The 2011 Champagne harvest has begun and with a combination of early flowering, low rain levels in the spring and plenty of summer sun make it one of the earliest picking seasons since 1822, the Champagne Bureau said Friday.

Three grape varieties, Pinot Noir, Chardonnay and Pinot Meunier, are being harvested across the French region and weather forecasts are favorable for the next few days.

“As we celebrate another successful harvest from this unique region, we are reminded of the importance that location plays in every bottle of wine and renew our call on the United States to join the majority of the rest of the world in reserving the term Champagne only for wines made with grapes from this specific place,” said Sam Heitner, U.S. director of the Champagne Bureau.

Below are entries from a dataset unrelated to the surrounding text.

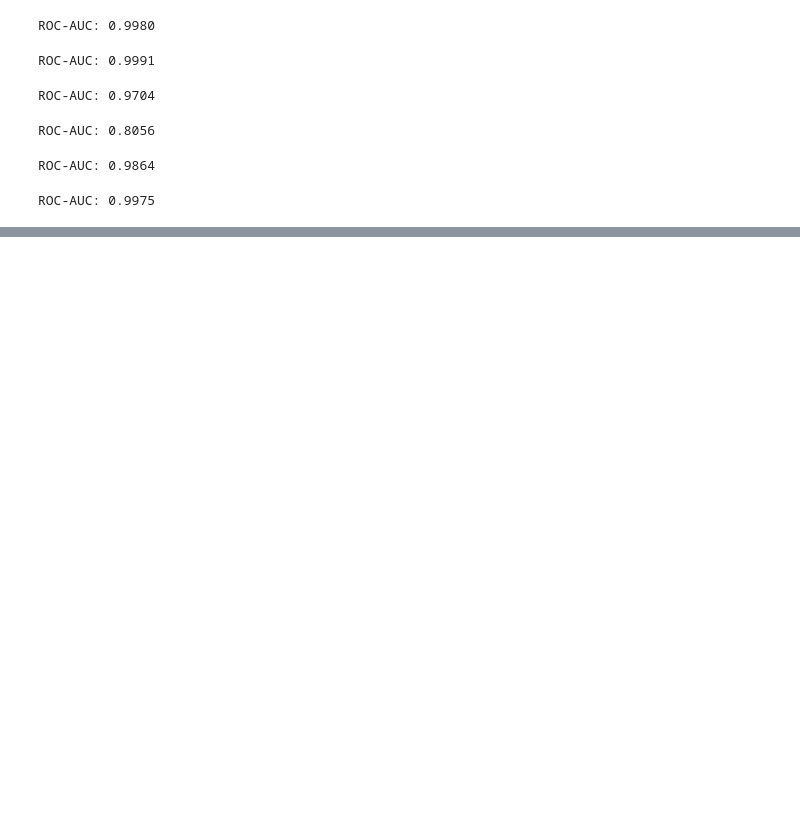
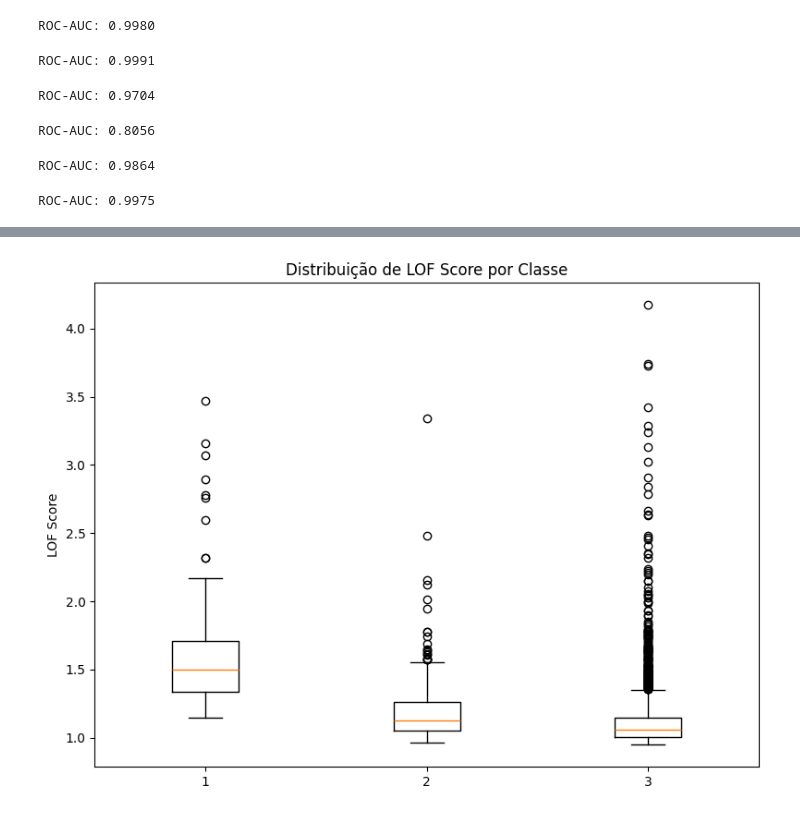
Before and after one commit to heigetter/Isolation_Tree, a Jupyter notebook: Isolation_Forest.ipynb, the cells around one changed output, grey strips where cells are left out. Saved outputs shown, nothing was run; the diff lists cells and outputs as text; code cells hidden in the pictures; blank space fills up the shorter version.

```diff
--- a/Isolation_Forest.ipynb
+++ b/Isolation_Forest.ipynb
@@ -327,0 +380,43 @@ ROC-AUC: 0.9975
+# %%
+def k_distance_neighbors(X, k):
+    n = len(X)
+    dist_matrix = np.sqrt(((X[:, None, :] - X[None, :, :]) ** 2).sum(axis=2))
+    np.fill_diagonal(dist_matrix, np.inf)
+    neighbors_idx = np.argsort(dist_matrix, axis=1)[:, :k]
+    neighbors_dist = np.take_along_axis(dist_matrix, neighbors_idx, axis=1)
+    return neighbors_idx, neighbors_dist, dist_matrix
+
+def reachability_distance(dist_matrix, neighbors_dist, i, j):
+    k_dist_j = neighbors_dist[j][-1]
+    return max(dist_matrix[i][j], k_dist_j)
+
+def lof(X, k=20):
+    n = len(X)
+    neighbors_idx, neighbors_dist, dist_matrix = k_distance_neighbors(X, k)
+
+    lrd = np.zeros(n)
+    for i in range(n):
+        reach_dists = [reachability_distance(dist_matrix, neighbors_dist, i, j) for j in neighbors_idx[i]]
+        lrd[i] = 1 / (np.mean(reach_dists) + 1e-10)
+
+    lof_scores = np.zeros(n)
+    for i in range(n):
+        vizinhos = neighbors_idx[i]
+        lof_scores[i] = np.mean(lrd[vizinhos]) / (lrd[i] + 1e-10)
+
+    return lof_scores
+# %%
+lof_scores = lof(X_thy)
+# %%
+df_thy['lof_score'] = lof_scores
+classes = sorted(df_thy['class'].unique())
+data_por_classe = [df_thy[df_thy['class'] == c]['lof_score'].values for c in classes]
+
+plt.figure(figsize=(8, 6))
+plt.boxplot(data_por_classe, labels=classes)
+plt.ylabel('LOF Score')
+plt.title('Distribuição de LOF Score por Classe')
+plt.tight_layout()
+plt.show()
+# %% [output]
+[figure, added]
```
Also changed, not shown: parts of 3 cells of this notebook.
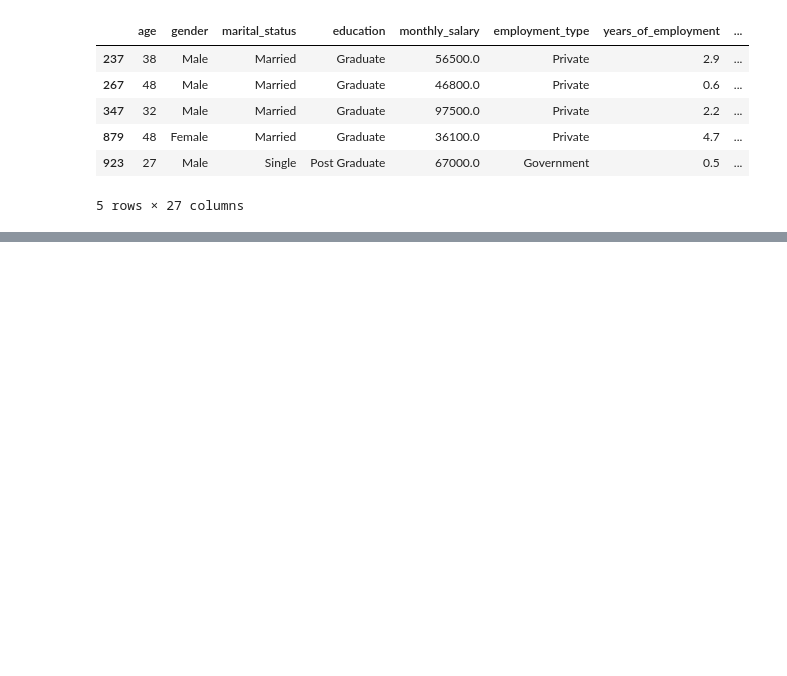
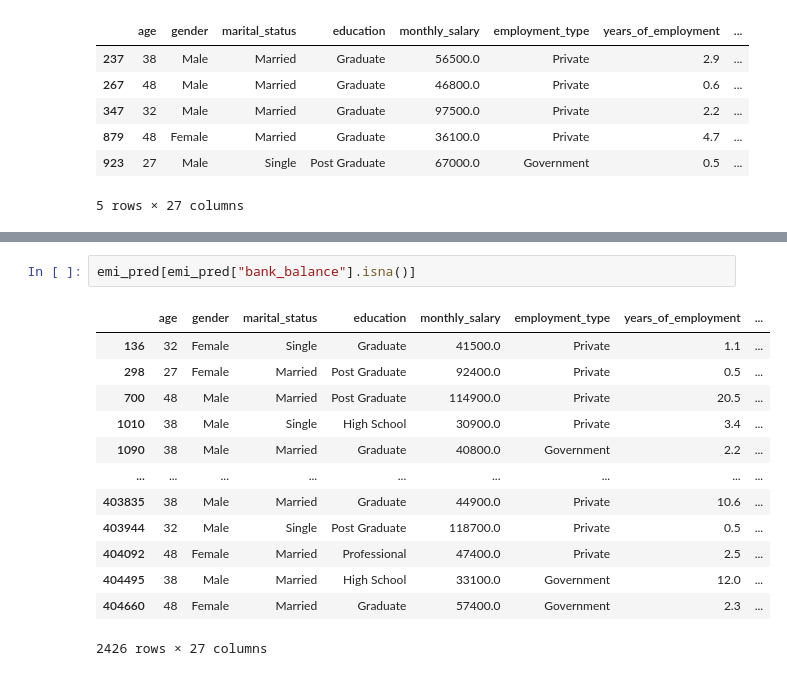
Before and after one commit to sushantkas/Project-5, a Jupyter notebook: EDA_processing.ipynb, the cells around one changed output, grey strips where cells are left out. Saved outputs shown, nothing was run; the diff lists cells and outputs as text; blank space fills up the shorter version.

```diff
--- a/EDA_processing.ipynb
+++ b/EDA_processing.ipynb
@@ -171,0 +192,16 @@ impute=KNNImputer()
+# %%
+emi_pred[emi_pred["bank_balance"].isna()]
+# %% [output]
+|  | age | gender | marital_status | education | monthly_salary | employment_type | years_of_employment | ... |
+| 136 | 32 | Female | Single | Graduate | 41500.0 | Private | 1.1 | ... |
+| 298 | 27 | Female | Married | Post Graduate | 92400.0 | Private | 0.5 | ... |
+| 700 | 48 | Male | Married | Post Graduate | 114900.0 | Private | 20.5 | ... |
+| 1010 | 38 | Male | Single | High School | 30900.0 | Private | 3.4 | ... |
+| 1090 | 38 | Male | Married | Graduate | 40800.0 | Government | 2.2 | ... |
+| ... | ... | ... | ... | ... | ... | ... | ... | ... |
+| 403835 | 38 | Male | Married | Graduate | 44900.0 | Private | 10.6 | ... |
+| 403944 | 32 | Male | Single | Post Graduate | 118700.0 | Private | 0.5 | ... |
+| 404092 | 48 | Female | Married | Professional | 47400.0 | Private | 2.5 | ... |
+| 404495 | 38 | Male | Married | High School | 33100.0 | Government | 12.0 | ... |
+| 404660 | 48 | Female | Married | Graduate | 57400.0 | Government | 2.3 | ... |
+2426 rows × 27 columns
```
Also changed, not shown: parts of 20 cells of this notebook, 1 other file.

“This year, the Comité Interprofessionnel du Vin de Champagne (CIVC), the region’s trade body, has raised the amount of grapes that can be harvested in a given area to 12,500 kilograms per hectare (kg/ha),” says Heitner. “They believe that this will keep Champagne on track to meet the growing demand. This is good news for Champagne enthusiasts everywhere, as more people will be able to enjoy real Champagne, which can only come from Champagne, France.”

Liz Palmer

Wine and Travel Writer
http://about.me/lizpalmer
http://lizpalmer.wordpress.com
www.boutiquechampagnehouses.com
http://twitter.com/champagnehouses

Champagne Harvest Is Set for August 20th – Earliest in 189 Years

France’s 2011 Champagne harvest is set to be the earliest in 189 years according to Comité Interprofessionnel du Vin de Champagne “CIVC”. The CIVC expects picking to begin on August 20th due to an unusually warm April this year.

The local weather reports have also recorded that April and May have been exceptionally sunny with temperatures five degrees above normal, and with one of the driest springs in over half a century.

Will this year’s harvest be exceptional? Time will tell!